For those looking to lose or gain weight, these incorrect counts make it more challenging to try to gauge your daily caloric output. Most of us guess, but the odds of guessing correctly are slim to none.
THE SOLUTION? FITNESS WEARABLES
Wearables employ accelerometer and altimeter technology to detect your steps throughout a day — whether you are working out, or you’re simply walking from your car to work. Some trackers can even detect power output, making for super accurate results of your activity level.
“When it comes to calorie counting, wearable fitness gear has given the user the ability to track calories instantly, rather than rely on memory, providing better results and more reliable data,” says Junior Leoso, a personal trainer from San Diego. “It’s provided an entirely different aspect to training, as it’s given data to a world of people who typically only care about the end result.”

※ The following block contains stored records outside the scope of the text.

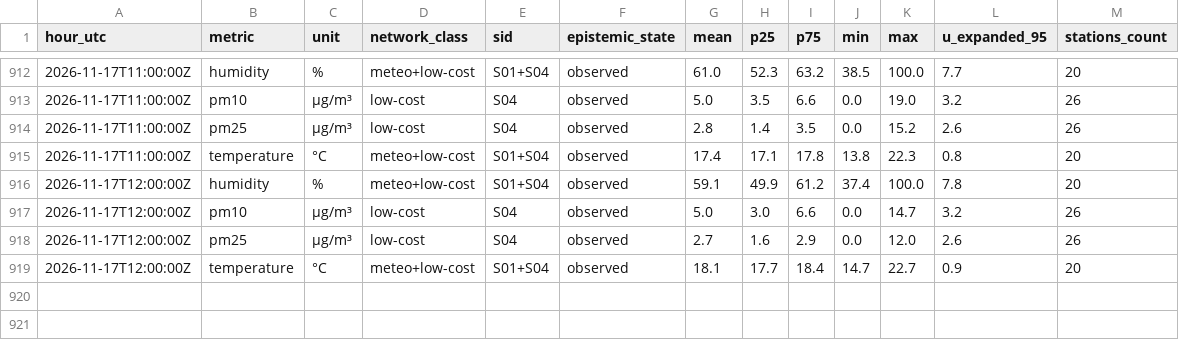
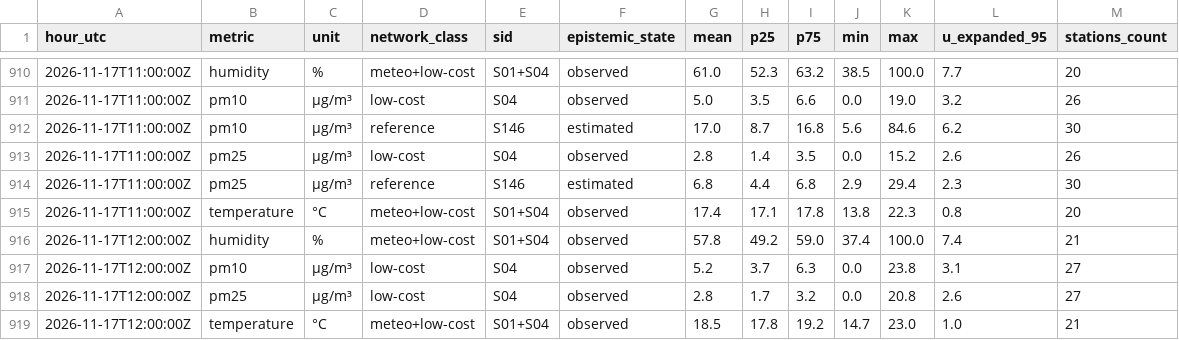
Before and after one commit to 3esign/beops, a CSV file: docs/v2/state/observations-hourly.csv, drawn as a sheet; only a part is shown, gaps mark what is left out; the diff covers the shown part only.

Commit message:
Beops V2 state edition

```diff
--- a/docs/v2/state/observations-hourly.csv
+++ b/docs/v2/state/observations-hourly.csv
@@ -913,7 +911,9 @@ hour_utc,metric,unit,network_class,sid,epistemic_state,mean,p25,p75,min,max,u_ex
 2026-11-17T11:00:00Z,pm10,µg/m³,low-cost,S04,observed,5.0,3.5,6.6,0.0,19.0,3.2,26
+2026-11-17T11:00:00Z,pm10,µg/m³,reference,S146,estimated,17.0,8.7,16.8,5.6,84.6,6.2,30
 2026-11-17T11:00:00Z,pm25,µg/m³,low-cost,S04,observed,2.8,1.4,3.5,0.0,15.2,2.6,26
+2026-11-17T11:00:00Z,pm25,µg/m³,reference,S146,estimated,6.8,4.4,6.8,2.9,29.4,2.3,30
 2026-11-17T11:00:00Z,temperature,°C,meteo+low-cost,S01+S04,observed,17.4,17.1,17.8,13.8,22.3,0.8,20
-2026-11-17T12:00:00Z,humidity,%,meteo+low-cost,S01+S04,observed,59.1,49.9,61.2,37.4,100.0,7.8,20
-2026-11-17T12:00:00Z,pm10,µg/m³,low-cost,S04,observed,5.0,3.0,6.6,0.0,14.7,3.2,26
-2026-11-17T12:00:00Z,pm25,µg/m³,low-cost,S04,observed,2.7,1.6,2.9,0.0,12.0,2.6,26
-2026-11-17T12:00:00Z,temperature,°C,meteo+low-cost,S01+S04,observed,18.1,17.7,18.4,14.7,22.7,0.9,20
+2026-11-17T12:00:00Z,humidity,%,meteo+low-cost,S01+S04,observed,57.8,49.2,59.0,37.4,100.0,7.4,21
+2026-11-17T12:00:00Z,pm10,µg/m³,low-cost,S04,observed,5.2,3.7,6.3,0.0,23.8,3.1,27
+2026-11-17T12:00:00Z,pm25,µg/m³,low-cost,S04,observed,2.8,1.7,3.2,0.0,20.8,2.6,27
+2026-11-17T12:00:00Z,temperature,°C,meteo+low-cost,S01+S04,observed,18.5,17.8,19.2,14.7,23.0,1.0,21
```
Also changed, not shown: 2 removed rows and 39 edited cells elsewhere in this file, 20 other files.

Wearables also come with other benefits to entice you to spike your movement levels. “[They] can give you reminders when you haven’t been active in a while, as well as keep track of your data, enabling you to do weekly and monthly outlooks on calories burned and overall activity level,” says Mentore.
These devices aren’t limited to a younger, more technologically-savvy generation either. According to Rock Health, the first venture fund dedicated to digital health, no demographic variables had any significant effect on digital health. Seniors and millennials are equally as likely to use wearables.

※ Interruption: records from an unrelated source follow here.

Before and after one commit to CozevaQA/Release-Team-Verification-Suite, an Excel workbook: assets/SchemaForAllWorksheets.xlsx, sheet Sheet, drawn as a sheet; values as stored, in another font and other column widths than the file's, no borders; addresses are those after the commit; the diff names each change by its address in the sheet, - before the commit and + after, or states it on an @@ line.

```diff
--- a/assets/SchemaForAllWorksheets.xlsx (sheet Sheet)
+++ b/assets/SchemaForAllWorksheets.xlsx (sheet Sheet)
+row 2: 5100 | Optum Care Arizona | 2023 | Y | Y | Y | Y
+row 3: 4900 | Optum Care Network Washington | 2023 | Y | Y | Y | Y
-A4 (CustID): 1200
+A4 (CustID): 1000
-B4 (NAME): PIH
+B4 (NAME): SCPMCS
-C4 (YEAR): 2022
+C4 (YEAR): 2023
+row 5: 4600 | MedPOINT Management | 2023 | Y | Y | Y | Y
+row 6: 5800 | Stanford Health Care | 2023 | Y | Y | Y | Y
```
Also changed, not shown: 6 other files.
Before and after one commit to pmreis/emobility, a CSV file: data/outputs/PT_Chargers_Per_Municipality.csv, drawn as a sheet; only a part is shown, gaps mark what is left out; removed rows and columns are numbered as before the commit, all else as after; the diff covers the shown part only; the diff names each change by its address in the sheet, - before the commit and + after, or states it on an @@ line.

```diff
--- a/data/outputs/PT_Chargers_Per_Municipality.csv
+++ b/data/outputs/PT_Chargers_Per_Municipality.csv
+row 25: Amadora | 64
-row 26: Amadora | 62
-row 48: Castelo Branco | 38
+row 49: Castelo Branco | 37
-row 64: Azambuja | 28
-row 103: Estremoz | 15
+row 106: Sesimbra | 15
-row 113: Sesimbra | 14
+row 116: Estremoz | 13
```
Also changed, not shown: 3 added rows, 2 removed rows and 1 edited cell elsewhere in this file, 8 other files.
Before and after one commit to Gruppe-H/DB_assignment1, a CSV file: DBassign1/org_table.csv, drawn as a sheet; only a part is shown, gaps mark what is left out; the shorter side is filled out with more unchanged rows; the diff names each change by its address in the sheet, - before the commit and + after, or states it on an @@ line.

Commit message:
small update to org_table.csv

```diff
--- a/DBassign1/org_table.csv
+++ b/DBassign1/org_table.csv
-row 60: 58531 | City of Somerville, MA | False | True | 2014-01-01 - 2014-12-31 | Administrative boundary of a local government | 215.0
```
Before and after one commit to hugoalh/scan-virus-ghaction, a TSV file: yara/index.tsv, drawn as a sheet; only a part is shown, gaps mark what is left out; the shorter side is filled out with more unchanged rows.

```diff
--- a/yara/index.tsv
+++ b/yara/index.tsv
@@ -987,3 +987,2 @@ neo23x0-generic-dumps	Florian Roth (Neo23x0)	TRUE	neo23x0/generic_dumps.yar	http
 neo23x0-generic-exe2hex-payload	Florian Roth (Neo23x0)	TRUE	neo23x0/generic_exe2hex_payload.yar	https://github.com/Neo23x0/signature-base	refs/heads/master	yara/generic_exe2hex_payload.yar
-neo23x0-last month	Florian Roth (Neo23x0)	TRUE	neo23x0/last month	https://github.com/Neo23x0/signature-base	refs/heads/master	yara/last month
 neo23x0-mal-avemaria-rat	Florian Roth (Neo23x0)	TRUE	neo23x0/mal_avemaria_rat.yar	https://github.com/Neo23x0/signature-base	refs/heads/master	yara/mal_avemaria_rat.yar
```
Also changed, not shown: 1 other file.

The market for this technology is astoundingly healthy. Statistica, a statistics portal for market data, says wearables are expected to reach a value of $19 billion in 2018, more than 10 times its value in 2013. In addition, 27% of consumers expect to purchase a wearable fitness device within the next 12 months (2016 data).
The behavior toward fitness technology has shifted. It’s no longer viewed as a passing trend, but something that’s here to stay. It’s empowered people to improve their lifestyle behaviors in unparalleled fashion — from walking more to monitoring sleep to lowering heart rates. The impactful data created by wearables appears to motivate people to take charge and produce positive changes, making them worth their cost.
We are lucky to live in an age when technology can help solve challenges. Expect wearable fitness to continue to make individuals healthier for decades to come.